Adopt-a-mustang program comes to Nicholas ranch
CHARLESTON, W.Va. -- Bureau of Land Management officials hope that Mountain State horse lovers will help put the West in West Virginia on Saturday by adopting 40 wild horses removed from Western public rangelands threatened by overgrazing.
Ranging from yearlings to 5-year-olds, the horses being made available for adoption at the Good Evening Ranch near Canvas in Nicholas County are among 7,269 wild horses gathered during the just-ended fiscal year from federal rangelands stretching from Oregon to Arizona.
"The BLM manages, protects and controls wild horses and burros under the authority of the 1971 Wild Free-Roaming Horses and Burros Act," said BLM Eastern States Director John Lyon. "This law authorizes the BLM to remove excess wild horses and burros from the range to sustain the health and productivity of the public lands."
The 40 wild horses up for adoption at the Nicholas County event can be previewed from 2 to 7 p.m. Friday. Adoption hours on Saturday will be from 8 a.m. to 5 p.m., with adoptions being made on a first-come, first-served basis.
Prospective adopters must have sturdy corrals that are 20 by 20 feet in diameter or larger, and at least six feet high for adult horses. For horses younger than 18 months, corral fences must be at least five feet high and have an attached shelter. Adopters must use a stock-type step-up trailer, rather than side-by-side two-horse trailers, or trailers with ramps.
A minimum adoption fee of $125 will be charged for animals less than 3 years old, with a $25 minimum fee being sought for horses 3 and older. Those adopting a horse for $125 can take home a second "buddy" animal for $25. All horses up for adoption have been examined by a veterinarian and have been vaccinated, de-wormed and blood-tested.
"While the adoption process is simple and straightforward, anyone considering adoption of a wild horse should remember that the animals are wild and require gentling and training," Lyon said.

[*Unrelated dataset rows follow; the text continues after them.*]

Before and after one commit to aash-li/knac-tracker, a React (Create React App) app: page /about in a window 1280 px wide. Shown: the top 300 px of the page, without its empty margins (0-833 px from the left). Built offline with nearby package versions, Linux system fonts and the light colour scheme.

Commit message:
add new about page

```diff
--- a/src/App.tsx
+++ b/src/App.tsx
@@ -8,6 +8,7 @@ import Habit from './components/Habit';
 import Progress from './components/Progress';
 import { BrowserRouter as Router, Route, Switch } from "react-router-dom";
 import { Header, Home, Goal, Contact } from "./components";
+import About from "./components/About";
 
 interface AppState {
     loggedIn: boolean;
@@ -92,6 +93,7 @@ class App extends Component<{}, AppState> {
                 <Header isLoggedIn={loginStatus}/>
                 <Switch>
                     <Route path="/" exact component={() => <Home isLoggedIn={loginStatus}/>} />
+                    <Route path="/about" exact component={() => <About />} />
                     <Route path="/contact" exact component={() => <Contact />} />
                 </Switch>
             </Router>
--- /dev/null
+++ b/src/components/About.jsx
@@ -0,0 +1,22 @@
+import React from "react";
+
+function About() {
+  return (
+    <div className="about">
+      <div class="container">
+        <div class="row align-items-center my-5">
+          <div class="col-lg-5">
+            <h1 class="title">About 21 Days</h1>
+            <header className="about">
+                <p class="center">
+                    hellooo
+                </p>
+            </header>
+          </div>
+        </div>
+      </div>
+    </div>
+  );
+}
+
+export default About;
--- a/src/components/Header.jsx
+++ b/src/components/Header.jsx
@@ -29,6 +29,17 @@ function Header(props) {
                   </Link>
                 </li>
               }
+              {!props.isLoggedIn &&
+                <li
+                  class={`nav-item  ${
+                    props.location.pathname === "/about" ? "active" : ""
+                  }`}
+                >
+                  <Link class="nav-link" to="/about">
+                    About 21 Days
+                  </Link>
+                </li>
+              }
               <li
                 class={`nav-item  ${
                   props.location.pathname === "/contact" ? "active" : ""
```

The 40 horses up for adoption at Canvas are, in keeping with federal law, unbranded, unclaimed free-roaming horses found on Western public rangelands. They are the descendants of animals released by or escaped from Spanish explorers, American Indians, ranchers, explorers, miners or U.S. Cavalry personnel.

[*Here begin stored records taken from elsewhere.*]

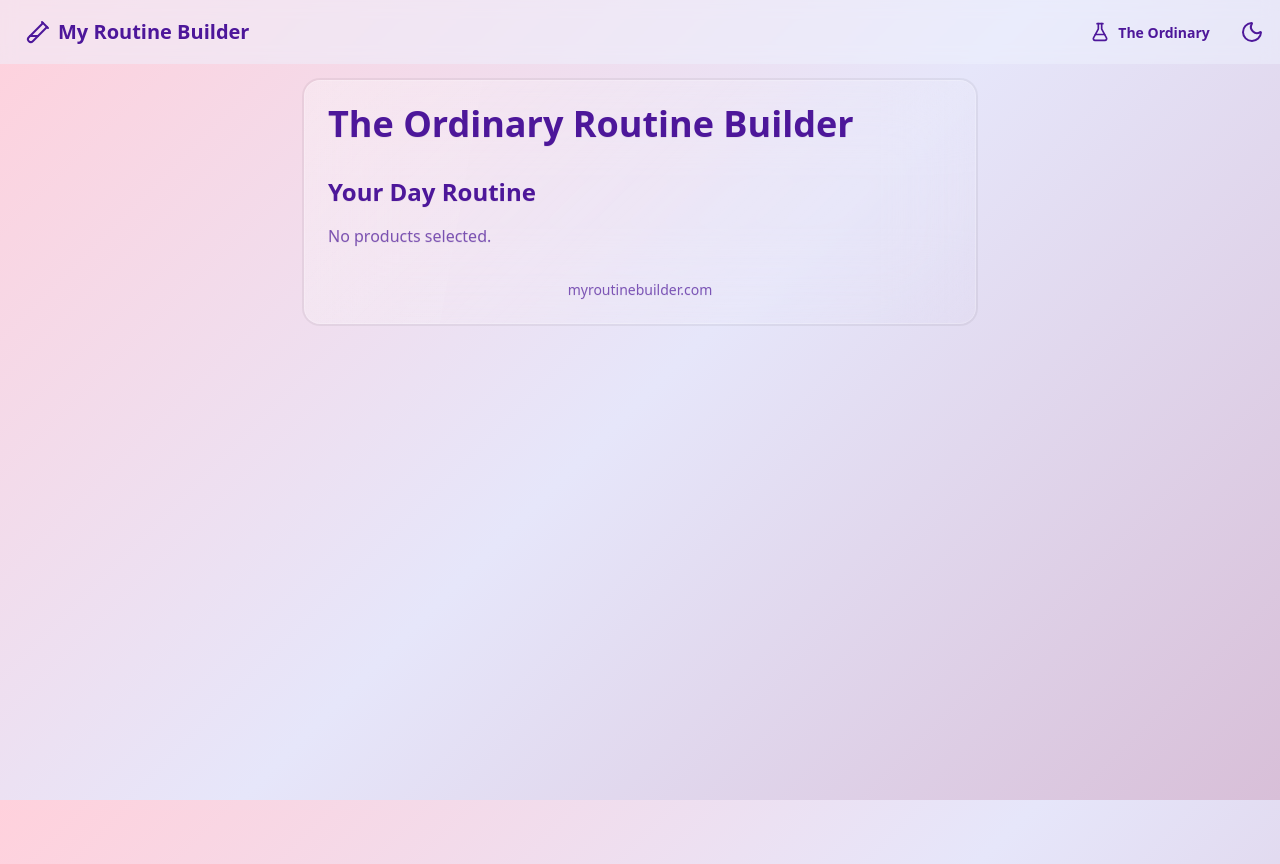
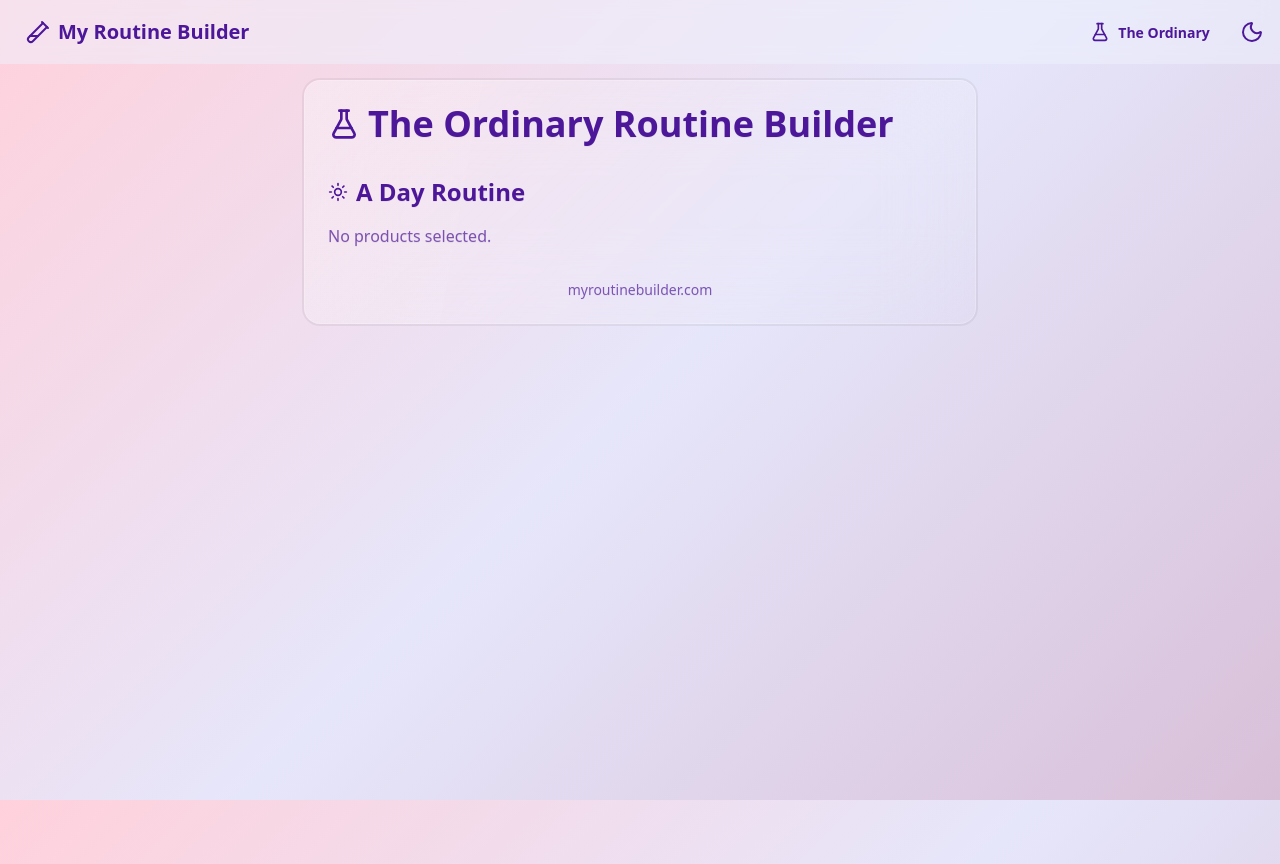
Before and after one commit to melissamcewen/routine-builder, a SvelteKit app: page /ordinary/routine in a window 1280 px wide. Built offline with nearby package versions, Linux system fonts and the light colour scheme.

Commit message:
adding stuff

```diff
--- a/src/routes/ordinary/routine/+page.svelte
+++ b/src/routes/ordinary/routine/+page.svelte
@@ -1,6 +1,7 @@
 <script lang="ts">
 	import { products } from '$lib/products';
 	import { page } from '$app/stores';
+	import { Sun, Moon, FlaskConical, Beaker, Share2, ArrowLeftRight } from 'lucide-svelte';
 
 	let timeOfDay: 'day' | 'night' = ($page.url.searchParams.get('tod') as 'day' | 'night') || 'day';
 	let selectedProducts: string[] =
@@ -50,12 +51,22 @@
 <div class="min-h-screen">
 	<div class="container mx-auto p-4">
 		<div class="glass rounded-box p-6 max-w-2xl mx-auto">
-			<h1 class="text-4xl font-bold mb-8">The Ordinary Routine Builder</h1>
+			<h1 class="text-4xl font-bold mb-8 flex items-center gap-2">
+				<FlaskConical class="w-8 h-8" /> The Ordinary Routine Builder
+			</h1>
 			{#if routineName}
-				<h2 class="text-3xl font-semibold mb-4">{routineName}</h2>
+				<h2 class="text-3xl font-semibold mb-4 flex items-center gap-2">
+					<Share2 class="w-6 h-6" />
+					{routineName}
+				</h2>
 			{/if}
-			<h2 class="text-2xl font-semibold mb-4">
-				Your {timeOfDay === 'day' ? 'Day' : 'Night'} Routine
+			<h2 class="text-2xl font-semibold mb-4 flex items-center gap-2">
+				{#if timeOfDay === 'day'}
+					<Sun class="w-5 h-5" />
+				{:else}
+					<Moon class="w-5 h-5" />
+				{/if}
+				A {timeOfDay === 'day' ? 'Day' : 'Night'} Routine
 			</h2>
 			{#if selectedProducts.length === 0}
 				<p class="text-base-content/70">No products selected.</p>
@@ -64,10 +75,14 @@
 					{#each sortedSelectedProducts as productId}
 						<div class="card card-compact bg-base-100/90">
 							<div class="card-body">
-								<h3 class="card-title text-sm">
+								<h3 class="card-title text-sm flex items-center gap-2">
+									<Beaker class="w-4 h-4" />
 									{products[productId].Name.split(/(?=[A-Z])/).join(' ')}
 								</h3>
-								<p class="text-xs opacity-70">{products[productId].Phase}</p>
+								<p class="text-xs opacity-70 flex items-center gap-2">
+									<ArrowLeftRight class="w-3 h-3" />
+									{products[productId].Phase}
+								</p>
 								{#if products[productId].Tags.length > 0}
 									<p class="text-xs opacity-70">Contains: {products[productId].Tags.join(', ')}</p>
 								{/if}
```
Also changed, not shown: 1 other file (tests, documents, lock files or other folders).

With no natural predators, wild horse and burro populations have been known to double within four years in some locations. Mule deer and elk often compete with the wild horses for the same grazing terrain, prompting the removal of thousands of horses from federally managed rangelands each year. BLM biologists estimate that about 37,300 wild horses and burros can be found on BLM-managed land in 10 Western states -- about 11,000 more animals than the range has capacity to support in balance with other rangeland resources and uses.
Since 1971, the BLM has adopted out more than 230,000 wild horses and burros. In recent years, the number of horses and burros being adopted has declined. During the fiscal year that ended Sept. 30, a total of 2,598 of the animals had been placed in private care, compared with 5,701 horses and burros adopted during the 2005 fiscal year.
A sluggish economy, drought and rising feed costs are among reasons for the downturn in adoptions, according to Martha Malik of the BLM's Northeastern States field office in Milwaukee, Wis.
"We're anxious to see how the new adoption location in West Virginia works out for us," she said.
"We've been getting a lot of calls and emails about the adoption event," said Cindy Adkins of the Good Evening Ranch.
"The cost of grain and hay is really high these days," Adkins said, "but I don't think that will keep people from adopting these horses." The wild horses are iconic symbols of the Wild West, she said, "and we still have a lot of diehard cowboys out there who want to work with them."
BLM personnel will begin reviewing applications to adopt the horses at Good Evening Ranch on Friday, and continue on Saturday. For information, call 1-866-4MUSTANGS, visit the BLM's website at www.wildhorseandburro.blm.gov, or call Good Evening Ranch at 1-877-595-5448.
Good Evening Ranch is located at 1458 Groves Road at Canvas, about five miles east of Summersville off W.Va. 39. The last BLM wild horse adoption to take place in West Virginia occurred five years ago.
Reach Rick Steelhammer at firstname.lastname@example.org or 304-348-5169.